*EXERCISE INSTRUCTIONS*.
If a line in the listing below includes the string "section", pull it out.

:: DATA LISTING ::

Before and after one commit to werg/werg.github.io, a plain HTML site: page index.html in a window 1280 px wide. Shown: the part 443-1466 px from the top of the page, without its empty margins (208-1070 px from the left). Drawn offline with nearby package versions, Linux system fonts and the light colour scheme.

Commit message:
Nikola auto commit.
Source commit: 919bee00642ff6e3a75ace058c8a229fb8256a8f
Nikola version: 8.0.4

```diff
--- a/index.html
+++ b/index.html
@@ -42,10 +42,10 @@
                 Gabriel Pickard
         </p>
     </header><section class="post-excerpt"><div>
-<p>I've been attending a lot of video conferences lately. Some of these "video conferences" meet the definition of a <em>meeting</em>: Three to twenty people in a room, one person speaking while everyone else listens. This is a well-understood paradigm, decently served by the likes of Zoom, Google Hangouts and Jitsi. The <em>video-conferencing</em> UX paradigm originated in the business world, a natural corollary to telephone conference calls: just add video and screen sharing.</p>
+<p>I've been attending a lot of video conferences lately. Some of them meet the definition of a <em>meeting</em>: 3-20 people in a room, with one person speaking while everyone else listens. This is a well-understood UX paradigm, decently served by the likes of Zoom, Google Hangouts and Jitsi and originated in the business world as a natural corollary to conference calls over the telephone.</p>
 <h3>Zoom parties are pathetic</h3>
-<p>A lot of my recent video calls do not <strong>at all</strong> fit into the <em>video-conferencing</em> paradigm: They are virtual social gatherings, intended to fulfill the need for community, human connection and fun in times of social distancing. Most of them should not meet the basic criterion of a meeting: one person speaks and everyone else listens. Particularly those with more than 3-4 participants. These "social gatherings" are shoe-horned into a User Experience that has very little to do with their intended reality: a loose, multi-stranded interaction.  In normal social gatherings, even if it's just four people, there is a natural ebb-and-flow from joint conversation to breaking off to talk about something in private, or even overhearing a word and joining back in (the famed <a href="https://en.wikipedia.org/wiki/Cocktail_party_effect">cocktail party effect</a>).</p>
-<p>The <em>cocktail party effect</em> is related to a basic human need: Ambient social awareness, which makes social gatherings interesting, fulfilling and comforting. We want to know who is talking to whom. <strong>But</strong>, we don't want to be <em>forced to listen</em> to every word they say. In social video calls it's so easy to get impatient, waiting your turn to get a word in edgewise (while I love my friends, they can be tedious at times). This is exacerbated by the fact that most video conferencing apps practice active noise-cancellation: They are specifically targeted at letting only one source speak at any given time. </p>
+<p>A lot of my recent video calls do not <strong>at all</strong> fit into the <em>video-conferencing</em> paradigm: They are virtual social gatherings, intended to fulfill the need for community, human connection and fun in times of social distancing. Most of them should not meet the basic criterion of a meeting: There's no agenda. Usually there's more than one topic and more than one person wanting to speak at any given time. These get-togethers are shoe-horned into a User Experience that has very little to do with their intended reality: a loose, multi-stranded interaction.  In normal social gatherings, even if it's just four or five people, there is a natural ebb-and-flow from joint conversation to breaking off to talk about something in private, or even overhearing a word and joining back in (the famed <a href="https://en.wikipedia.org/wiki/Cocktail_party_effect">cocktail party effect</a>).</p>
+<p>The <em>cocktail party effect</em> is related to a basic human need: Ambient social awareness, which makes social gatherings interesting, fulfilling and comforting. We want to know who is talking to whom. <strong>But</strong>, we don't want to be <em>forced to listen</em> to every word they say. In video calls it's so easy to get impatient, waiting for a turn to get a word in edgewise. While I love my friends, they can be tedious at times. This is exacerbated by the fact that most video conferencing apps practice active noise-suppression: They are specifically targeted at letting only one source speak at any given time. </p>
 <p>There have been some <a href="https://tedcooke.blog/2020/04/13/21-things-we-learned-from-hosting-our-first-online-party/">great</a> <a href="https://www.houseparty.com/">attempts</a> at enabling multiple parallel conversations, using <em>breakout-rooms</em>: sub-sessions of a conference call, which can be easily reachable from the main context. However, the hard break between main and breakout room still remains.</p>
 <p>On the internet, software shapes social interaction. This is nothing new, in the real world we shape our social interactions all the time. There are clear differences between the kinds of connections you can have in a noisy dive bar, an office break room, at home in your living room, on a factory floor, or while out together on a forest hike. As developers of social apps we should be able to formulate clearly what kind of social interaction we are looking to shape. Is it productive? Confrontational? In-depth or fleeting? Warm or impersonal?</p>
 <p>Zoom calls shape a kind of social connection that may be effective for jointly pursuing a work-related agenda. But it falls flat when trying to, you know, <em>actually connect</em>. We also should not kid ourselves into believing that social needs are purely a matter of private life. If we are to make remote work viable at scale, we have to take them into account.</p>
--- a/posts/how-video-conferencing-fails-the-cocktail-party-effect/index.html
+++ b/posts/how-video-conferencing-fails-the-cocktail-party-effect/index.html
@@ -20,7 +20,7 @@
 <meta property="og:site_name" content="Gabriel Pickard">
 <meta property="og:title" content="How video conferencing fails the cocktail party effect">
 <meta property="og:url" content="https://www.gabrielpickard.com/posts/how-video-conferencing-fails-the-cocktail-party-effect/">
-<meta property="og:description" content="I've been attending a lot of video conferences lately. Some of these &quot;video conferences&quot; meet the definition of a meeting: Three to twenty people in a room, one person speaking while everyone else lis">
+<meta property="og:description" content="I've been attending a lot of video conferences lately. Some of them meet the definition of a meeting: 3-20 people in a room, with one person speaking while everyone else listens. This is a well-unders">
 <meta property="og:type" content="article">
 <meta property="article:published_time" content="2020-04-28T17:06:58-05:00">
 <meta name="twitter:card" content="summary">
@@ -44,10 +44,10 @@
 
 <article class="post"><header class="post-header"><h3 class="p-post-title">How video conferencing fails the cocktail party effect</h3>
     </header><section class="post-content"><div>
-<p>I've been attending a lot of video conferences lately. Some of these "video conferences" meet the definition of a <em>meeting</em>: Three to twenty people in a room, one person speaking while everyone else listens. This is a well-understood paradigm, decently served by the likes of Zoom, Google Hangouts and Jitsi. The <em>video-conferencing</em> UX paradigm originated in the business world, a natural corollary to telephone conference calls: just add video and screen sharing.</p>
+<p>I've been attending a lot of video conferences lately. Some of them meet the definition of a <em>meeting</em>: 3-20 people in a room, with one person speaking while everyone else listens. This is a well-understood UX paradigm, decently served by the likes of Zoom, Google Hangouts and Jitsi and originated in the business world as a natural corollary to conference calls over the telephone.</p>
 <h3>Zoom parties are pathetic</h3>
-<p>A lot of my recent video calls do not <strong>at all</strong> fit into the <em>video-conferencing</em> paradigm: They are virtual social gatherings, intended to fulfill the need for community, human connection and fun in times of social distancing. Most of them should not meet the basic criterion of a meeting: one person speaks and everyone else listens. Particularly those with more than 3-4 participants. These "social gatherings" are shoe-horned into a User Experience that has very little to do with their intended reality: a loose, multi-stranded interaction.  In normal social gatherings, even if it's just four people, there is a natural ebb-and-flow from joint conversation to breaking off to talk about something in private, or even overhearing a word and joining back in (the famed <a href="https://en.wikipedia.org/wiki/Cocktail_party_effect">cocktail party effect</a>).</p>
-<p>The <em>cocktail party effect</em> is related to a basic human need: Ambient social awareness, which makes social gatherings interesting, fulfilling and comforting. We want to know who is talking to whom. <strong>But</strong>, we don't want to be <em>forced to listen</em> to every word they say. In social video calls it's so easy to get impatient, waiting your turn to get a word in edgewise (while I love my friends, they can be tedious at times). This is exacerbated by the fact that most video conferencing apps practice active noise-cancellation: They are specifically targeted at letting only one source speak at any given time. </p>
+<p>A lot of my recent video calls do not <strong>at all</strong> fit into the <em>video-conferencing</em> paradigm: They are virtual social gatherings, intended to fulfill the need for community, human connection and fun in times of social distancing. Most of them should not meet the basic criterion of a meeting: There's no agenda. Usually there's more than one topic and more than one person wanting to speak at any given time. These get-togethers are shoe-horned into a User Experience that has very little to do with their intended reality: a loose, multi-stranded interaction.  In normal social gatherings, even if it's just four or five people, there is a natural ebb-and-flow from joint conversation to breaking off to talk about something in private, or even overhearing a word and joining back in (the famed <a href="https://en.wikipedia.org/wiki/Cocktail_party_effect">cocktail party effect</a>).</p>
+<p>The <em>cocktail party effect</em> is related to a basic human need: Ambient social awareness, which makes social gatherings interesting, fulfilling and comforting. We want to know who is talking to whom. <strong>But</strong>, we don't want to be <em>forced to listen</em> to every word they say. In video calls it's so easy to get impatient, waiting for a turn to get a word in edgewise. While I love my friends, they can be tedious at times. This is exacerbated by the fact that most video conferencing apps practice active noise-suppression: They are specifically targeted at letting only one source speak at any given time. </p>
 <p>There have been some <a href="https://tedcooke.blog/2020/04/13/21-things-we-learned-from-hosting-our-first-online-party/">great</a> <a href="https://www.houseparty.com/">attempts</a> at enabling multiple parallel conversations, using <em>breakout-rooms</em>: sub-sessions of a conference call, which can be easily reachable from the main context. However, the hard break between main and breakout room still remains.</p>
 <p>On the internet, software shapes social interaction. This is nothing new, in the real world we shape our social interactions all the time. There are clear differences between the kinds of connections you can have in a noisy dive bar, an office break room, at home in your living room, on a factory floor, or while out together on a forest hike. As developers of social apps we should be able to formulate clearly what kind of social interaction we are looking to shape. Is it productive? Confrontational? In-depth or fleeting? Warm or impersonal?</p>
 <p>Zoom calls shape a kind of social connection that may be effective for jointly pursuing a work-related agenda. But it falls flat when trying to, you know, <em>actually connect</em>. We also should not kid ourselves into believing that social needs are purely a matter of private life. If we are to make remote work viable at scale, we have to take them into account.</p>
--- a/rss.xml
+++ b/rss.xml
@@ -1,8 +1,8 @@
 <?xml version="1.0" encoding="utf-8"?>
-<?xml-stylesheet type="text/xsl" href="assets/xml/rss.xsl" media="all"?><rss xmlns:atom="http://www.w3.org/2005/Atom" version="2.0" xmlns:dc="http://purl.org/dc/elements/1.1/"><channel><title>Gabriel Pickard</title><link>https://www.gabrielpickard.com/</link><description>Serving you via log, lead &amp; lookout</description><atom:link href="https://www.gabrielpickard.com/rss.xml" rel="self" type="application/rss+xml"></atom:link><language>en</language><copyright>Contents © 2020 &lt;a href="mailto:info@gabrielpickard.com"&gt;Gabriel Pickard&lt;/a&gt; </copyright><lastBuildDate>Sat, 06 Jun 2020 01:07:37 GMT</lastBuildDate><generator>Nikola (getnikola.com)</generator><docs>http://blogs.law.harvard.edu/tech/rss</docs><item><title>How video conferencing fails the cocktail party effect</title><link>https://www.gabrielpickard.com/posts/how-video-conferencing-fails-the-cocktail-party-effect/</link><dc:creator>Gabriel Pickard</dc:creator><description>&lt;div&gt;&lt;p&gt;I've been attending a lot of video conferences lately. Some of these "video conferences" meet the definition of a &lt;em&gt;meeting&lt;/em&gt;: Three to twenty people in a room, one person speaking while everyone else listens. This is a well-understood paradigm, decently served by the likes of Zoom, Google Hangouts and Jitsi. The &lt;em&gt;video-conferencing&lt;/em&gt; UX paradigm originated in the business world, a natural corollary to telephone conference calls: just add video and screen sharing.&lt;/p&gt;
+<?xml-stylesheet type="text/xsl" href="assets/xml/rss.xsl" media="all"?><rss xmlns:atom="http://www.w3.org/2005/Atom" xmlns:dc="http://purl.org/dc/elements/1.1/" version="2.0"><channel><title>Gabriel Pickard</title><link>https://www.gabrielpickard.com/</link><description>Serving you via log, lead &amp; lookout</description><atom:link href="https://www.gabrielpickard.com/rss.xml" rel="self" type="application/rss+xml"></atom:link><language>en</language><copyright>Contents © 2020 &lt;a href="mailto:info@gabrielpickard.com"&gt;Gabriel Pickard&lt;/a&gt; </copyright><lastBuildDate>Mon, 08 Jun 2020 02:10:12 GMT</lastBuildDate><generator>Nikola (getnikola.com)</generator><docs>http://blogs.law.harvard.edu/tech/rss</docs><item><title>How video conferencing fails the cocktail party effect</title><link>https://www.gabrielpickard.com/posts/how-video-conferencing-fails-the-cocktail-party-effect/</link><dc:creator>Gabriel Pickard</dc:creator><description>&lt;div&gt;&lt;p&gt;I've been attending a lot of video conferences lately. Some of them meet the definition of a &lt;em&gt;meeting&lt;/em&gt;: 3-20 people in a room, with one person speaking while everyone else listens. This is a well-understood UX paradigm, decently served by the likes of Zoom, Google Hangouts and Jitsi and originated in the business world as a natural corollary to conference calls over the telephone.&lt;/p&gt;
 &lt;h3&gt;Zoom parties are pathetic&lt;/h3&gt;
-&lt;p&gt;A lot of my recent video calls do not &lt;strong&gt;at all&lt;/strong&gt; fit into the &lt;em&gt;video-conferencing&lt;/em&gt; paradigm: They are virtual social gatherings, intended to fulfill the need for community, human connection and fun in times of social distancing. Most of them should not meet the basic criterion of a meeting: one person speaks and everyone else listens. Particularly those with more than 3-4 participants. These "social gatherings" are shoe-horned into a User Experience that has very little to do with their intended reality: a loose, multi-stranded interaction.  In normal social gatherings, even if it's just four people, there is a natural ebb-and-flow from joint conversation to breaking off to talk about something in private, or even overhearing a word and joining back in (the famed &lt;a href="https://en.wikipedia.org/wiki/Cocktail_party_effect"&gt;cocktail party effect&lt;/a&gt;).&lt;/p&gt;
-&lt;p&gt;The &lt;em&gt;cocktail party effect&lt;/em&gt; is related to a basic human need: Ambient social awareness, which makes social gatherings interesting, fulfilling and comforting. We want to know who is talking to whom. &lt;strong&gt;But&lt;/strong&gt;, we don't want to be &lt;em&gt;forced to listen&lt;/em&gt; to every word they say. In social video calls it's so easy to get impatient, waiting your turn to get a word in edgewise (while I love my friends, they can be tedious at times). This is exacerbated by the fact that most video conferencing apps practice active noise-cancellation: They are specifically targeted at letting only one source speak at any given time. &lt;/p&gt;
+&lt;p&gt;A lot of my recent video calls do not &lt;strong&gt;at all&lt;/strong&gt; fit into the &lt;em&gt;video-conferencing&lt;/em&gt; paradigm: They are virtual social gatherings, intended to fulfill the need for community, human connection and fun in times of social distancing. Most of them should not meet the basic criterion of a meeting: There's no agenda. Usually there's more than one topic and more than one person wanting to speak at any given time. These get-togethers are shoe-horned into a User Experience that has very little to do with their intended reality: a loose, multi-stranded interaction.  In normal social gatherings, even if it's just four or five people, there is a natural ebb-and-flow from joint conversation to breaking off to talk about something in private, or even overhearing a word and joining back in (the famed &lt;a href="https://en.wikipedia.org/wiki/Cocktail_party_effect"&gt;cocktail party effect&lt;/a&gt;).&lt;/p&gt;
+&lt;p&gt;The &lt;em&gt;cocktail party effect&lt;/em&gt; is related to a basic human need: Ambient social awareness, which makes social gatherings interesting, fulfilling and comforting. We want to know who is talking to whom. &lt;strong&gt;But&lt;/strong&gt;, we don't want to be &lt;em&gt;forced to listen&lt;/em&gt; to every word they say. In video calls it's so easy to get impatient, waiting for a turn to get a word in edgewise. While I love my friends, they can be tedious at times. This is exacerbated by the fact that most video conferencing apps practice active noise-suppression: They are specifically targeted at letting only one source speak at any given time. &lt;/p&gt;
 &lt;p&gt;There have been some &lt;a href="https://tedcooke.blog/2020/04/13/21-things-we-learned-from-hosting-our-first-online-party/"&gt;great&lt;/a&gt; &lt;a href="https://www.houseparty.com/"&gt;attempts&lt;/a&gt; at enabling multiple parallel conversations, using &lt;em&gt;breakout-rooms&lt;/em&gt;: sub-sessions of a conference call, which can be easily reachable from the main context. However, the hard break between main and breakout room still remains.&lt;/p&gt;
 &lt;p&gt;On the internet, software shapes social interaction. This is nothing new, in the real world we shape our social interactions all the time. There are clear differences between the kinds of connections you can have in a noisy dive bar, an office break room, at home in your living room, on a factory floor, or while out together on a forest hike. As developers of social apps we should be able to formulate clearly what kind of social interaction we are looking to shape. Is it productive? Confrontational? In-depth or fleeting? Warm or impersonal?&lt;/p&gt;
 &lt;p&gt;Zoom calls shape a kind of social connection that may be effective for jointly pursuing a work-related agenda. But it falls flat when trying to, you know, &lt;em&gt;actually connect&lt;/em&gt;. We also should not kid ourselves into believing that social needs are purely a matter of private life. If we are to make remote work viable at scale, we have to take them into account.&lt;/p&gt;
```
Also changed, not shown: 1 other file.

:::

*ANSWER FOR THE TASK*.
     </header><section class="post-excerpt"><div>
     </header><section class="post-content"><div>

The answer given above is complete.